The broken places are where the light gets in.        ~ Rumi

Whether we are broken open, or at least curious about the possibility of a fresh reality, we can change our own beliefs any time we are ready. Beliefs change in a handful of ways, which include: 

  1. Replacing the harmful belief with a positive belief using affirmations or mantras

  2. Surrounding ourselves with others who believe and act in accordance with a new belief

  3. Practicing acting as if the old, limiting belief was untrue (even before we fully embrace the new belief fully)

  4. Writing and speaking about our new belief with others who are receptive and supportive

  5. Seeking out experiences and information that supports our new belief.

Each of these activities assumes that the individual (or culture) is ready to change a belief. Obviously, not every individual in a culture is ready to change a belief at the same time. Therefore, like our own minds, the cultural belief shifts in stages, with fierce stops and starts. It eventually reaches a tipping point, where more people believe in something new than not. In effect, the culture is “trying it on for size.”

There Is Still More To Heal

Conflict, upheaval, disruption and chaos are clear indications that a culture is changing its beliefs. If you think that’s hard for an individual, multiply that by millions. Not only that – our old, limiting beliefs don’t just disappear. They have left a deep groove in our psyche, and in times of stress we can fall right back into them.

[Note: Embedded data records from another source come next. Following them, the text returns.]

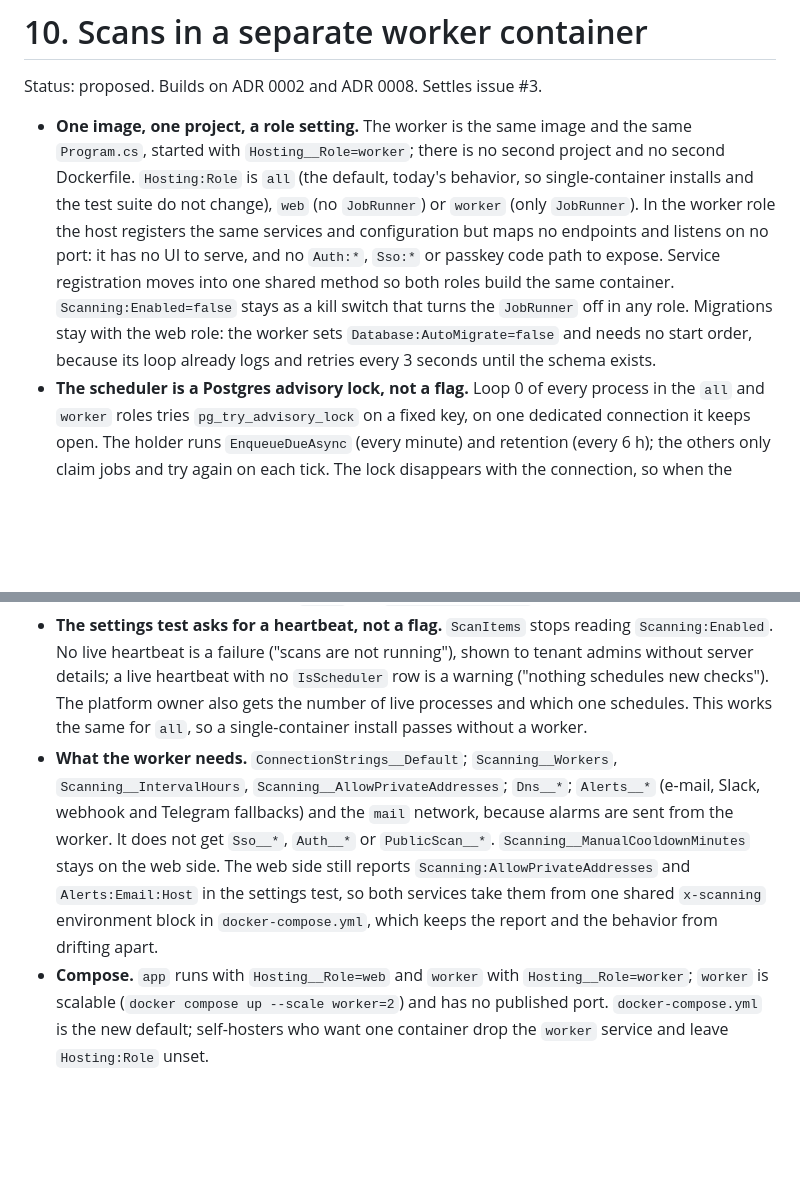
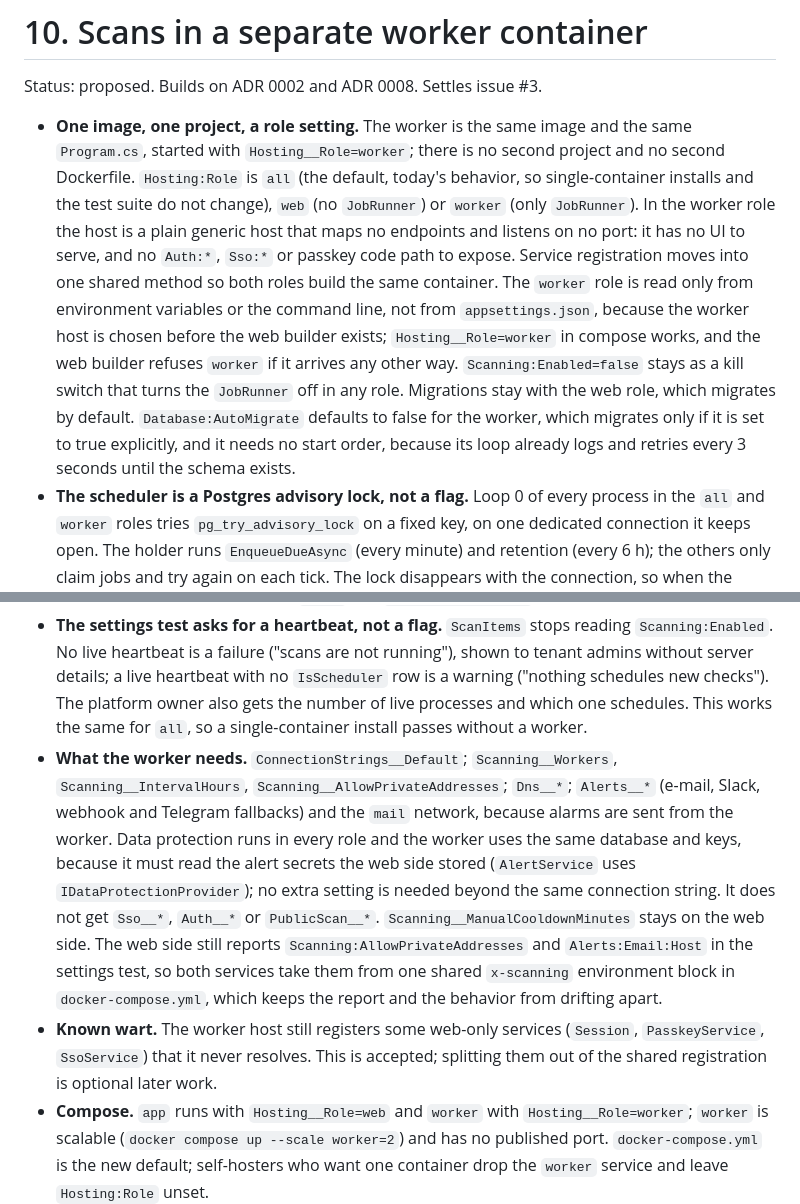
Before and after one commit to pimvd/fullyqualified, a Markdown page: docs/adr/0010-scan-worker-container.md, 2 parts joined by grey strips. Rendered like a GitHub page; blank space fills up the shorter version.

Commit message:
ADR 0010: fold in findings from the hosting role implementation
Co-Authored-By: Claude Sonnet 5.5 <noreply@anthropic.com>

```diff
--- a/docs/adr/0010-scan-worker-container.md
+++ b/docs/adr/0010-scan-worker-container.md
@@ -2,10 +2,11 @@
 
 Status: proposed. Builds on ADR 0002 and ADR 0008. Settles issue #3.
 
-- **One image, one project, a role setting.** The worker is the same image and the same `Program.cs`, started with `Hosting__Role=worker`; there is no second project and no second Dockerfile. `Hosting:Role` is `all` (the default, today's behavior, so single-container installs and the test suite do not change), `web` (no `JobRunner`) or `worker` (only `JobRunner`). In the worker role the host registers the same services and configuration but maps no endpoints and listens on no port: it has no UI to serve, and no `Auth:*`, `Sso:*` or passkey code path to expose. Service registration moves into one shared method so both roles build the same container. `Scanning:Enabled=false` stays as a kill switch that turns the `JobRunner` off in any role. Migrations stay with the web role: the worker sets `Database:AutoMigrate=false` and needs no start order, because its loop already logs and retries every 3 seconds until the schema exists.
+- **One image, one project, a role setting.** The worker is the same image and the same `Program.cs`, started with `Hosting__Role=worker`; there is no second project and no second Dockerfile. `Hosting:Role` is `all` (the default, today's behavior, so single-container installs and the test suite do not change), `web` (no `JobRunner`) or `worker` (only `JobRunner`). In the worker role the host is a plain generic host that maps no endpoints and listens on no port: it has no UI to serve, and no `Auth:*`, `Sso:*` or passkey code path to expose. Service registration moves into one shared method so both roles build the same container. The `worker` role is read only from environment variables or the command line, not from `appsettings.json`, because the worker host is chosen before the web builder exists; `Hosting__Role=worker` in compose works, and the web builder refuses `worker` if it arrives any other way. `Scanning:Enabled=false` stays as a kill switch that turns the `JobRunner` off in any role. Migrations stay with the web role, which migrates by default. `Database:AutoMigrate` defaults to false for the worker, which migrates only if it is set to true explicitly, and it needs no start order, because its loop already logs and retries every 3 seconds until the schema exists.
 - **The scheduler is a Postgres advisory lock, not a flag.** Loop 0 of every process in the `all` and `worker` roles tries `pg_try_advisory_lock` on a fixed key, on one dedicated connection it keeps open. The holder runs `EnqueueDueAsync` (every minute) and retention (every 6 h); the others only claim jobs and try again on each tick. The lock disappears with the connection, so when the holder dies another replica takes over within a few seconds, and a flag could not do that: a mistyped flag would leave nobody scheduling, and a forgotten one would leave two. A new holder runs retention at once instead of waiting out the 6 hours, which is harmless because it is idempotent. The unique index on (asset, check type) stays as the safety net, so a lock that misbehaves costs wasted queries, not duplicate jobs.
 - **One heartbeat, two sinks.** Every process that runs a `JobRunner` beats every 15 seconds, but only while every one of its loops has finished a tick in the last 60 seconds, so a stuck loop stops the beat. A beat (a) upserts a row in a new `worker_heartbeats` table (`WorkerId` generated at start, `StartedAt`, `BeatAt`, `IsScheduler`; rows older than a day are removed by the scheduler) and (b) touches `/tmp/fq-worker-alive`. Compose checks the file (`find /tmp/fq-worker-alive -mmin -2`), so the healthcheck needs no HTTP port, no `curl` and no database round trip. The settings test reads the table: a process is alive when `BeatAt` is under 60 seconds old. `worker_heartbeats` is platform state and carries no `tenant_id`, an exception to the rule in AGENTS.md of the same kind as `Tiers` and `DataProtectionKeys`.
 - **The settings test asks for a heartbeat, not a flag.** `ScanItems` stops reading `Scanning:Enabled`. No live heartbeat is a failure ("scans are not running"), shown to tenant admins without server details; a live heartbeat with no `IsScheduler` row is a warning ("nothing schedules new checks"). The platform owner also gets the number of live processes and which one schedules. This works the same for `all`, so a single-container install passes without a worker.
-- **What the worker needs.** `ConnectionStrings__Default`; `Scanning__Workers`, `Scanning__IntervalHours`, `Scanning__AllowPrivateAddresses`; `Dns__*`; `Alerts__*` (e-mail, Slack, webhook and Telegram fallbacks) and the `mail` network, because alarms are sent from the worker. It does not get `Sso__*`, `Auth__*` or `PublicScan__*`. `Scanning__ManualCooldownMinutes` stays on the web side. The web side still reports `Scanning:AllowPrivateAddresses` and `Alerts:Email:Host` in the settings test, so both services take them from one shared `x-scanning` environment block in `docker-compose.yml`, which keeps the report and the behavior from drifting apart.
+- **What the worker needs.** `ConnectionStrings__Default`; `Scanning__Workers`, `Scanning__IntervalHours`, `Scanning__AllowPrivateAddresses`; `Dns__*`; `Alerts__*` (e-mail, Slack, webhook and Telegram fallbacks) and the `mail` network, because alarms are sent from the worker. Data protection runs in every role and the worker uses the same database and keys, because it must read the alert secrets the web side stored (`AlertService` uses `IDataProtectionProvider`); no extra setting is needed beyond the same connection string. It does not get `Sso__*`, `Auth__*` or `PublicScan__*`. `Scanning__ManualCooldownMinutes` stays on the web side. The web side still reports `Scanning:AllowPrivateAddresses` and `Alerts:Email:Host` in the settings test, so both services take them from one shared `x-scanning` environment block in `docker-compose.yml`, which keeps the report and the behavior from drifting apart.
+- **Known wart.** The worker host still registers some web-only services (`Session`, `PasskeyService`, `SsoService`) that it never resolves. This is accepted; splitting them out of the shared registration is optional later work.
 - **Compose.** `app` runs with `Hosting__Role=web` and `worker` with `Hosting__Role=worker`; `worker` is scalable (`docker compose up --scale worker=2`) and has no published port. `docker-compose.yml` is the new default; self-hosters who want one container drop the `worker` service and leave `Hosting:Role` unset.
 - **Not included:** a different queue, per-tenant or per-check worker pools, a separate worker project, an HTTP health endpoint on the worker, and the toolbox (#2), which may reuse the role setting later.
```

For more about how to navigate this, read my recent blog, Our Response-ability In Collective Trauma.

Rather than stuffing or denying an old belief, trying experiencing gratitude for what the belief has taught you. Many beliefs were formed out of self-protection, and, while they are not advantageous today, they certainly served a purpose at one time. Again, gratitude and even self-forgiveness, are powerful ways to remove the magnetic charge on our beliefs.

A sure way to hold a debilitating belief in place is to make harsh criticisms of yourself (or others) for the belief. Your judgment becomes a threat to the identity of the person holding the belief. Beliefs feel like a protective shield when we hold them. If you attack a belief, it feels like you are attacking the person, and they will either use the belief as a shield or a weapon against you – even if it is you arguing with yourself.

So, the point, when we see a belief that has reached its expiration date – either in us, or in our world – is to lean into our new belief. We must speak our new truth. We must surround ourselves with those who also are champions of our new truth. And we must practice living in our new truth in every way possible. When we do this, it is far more compelling than any argument we might make. We become the living example of what is possible.


bottom of page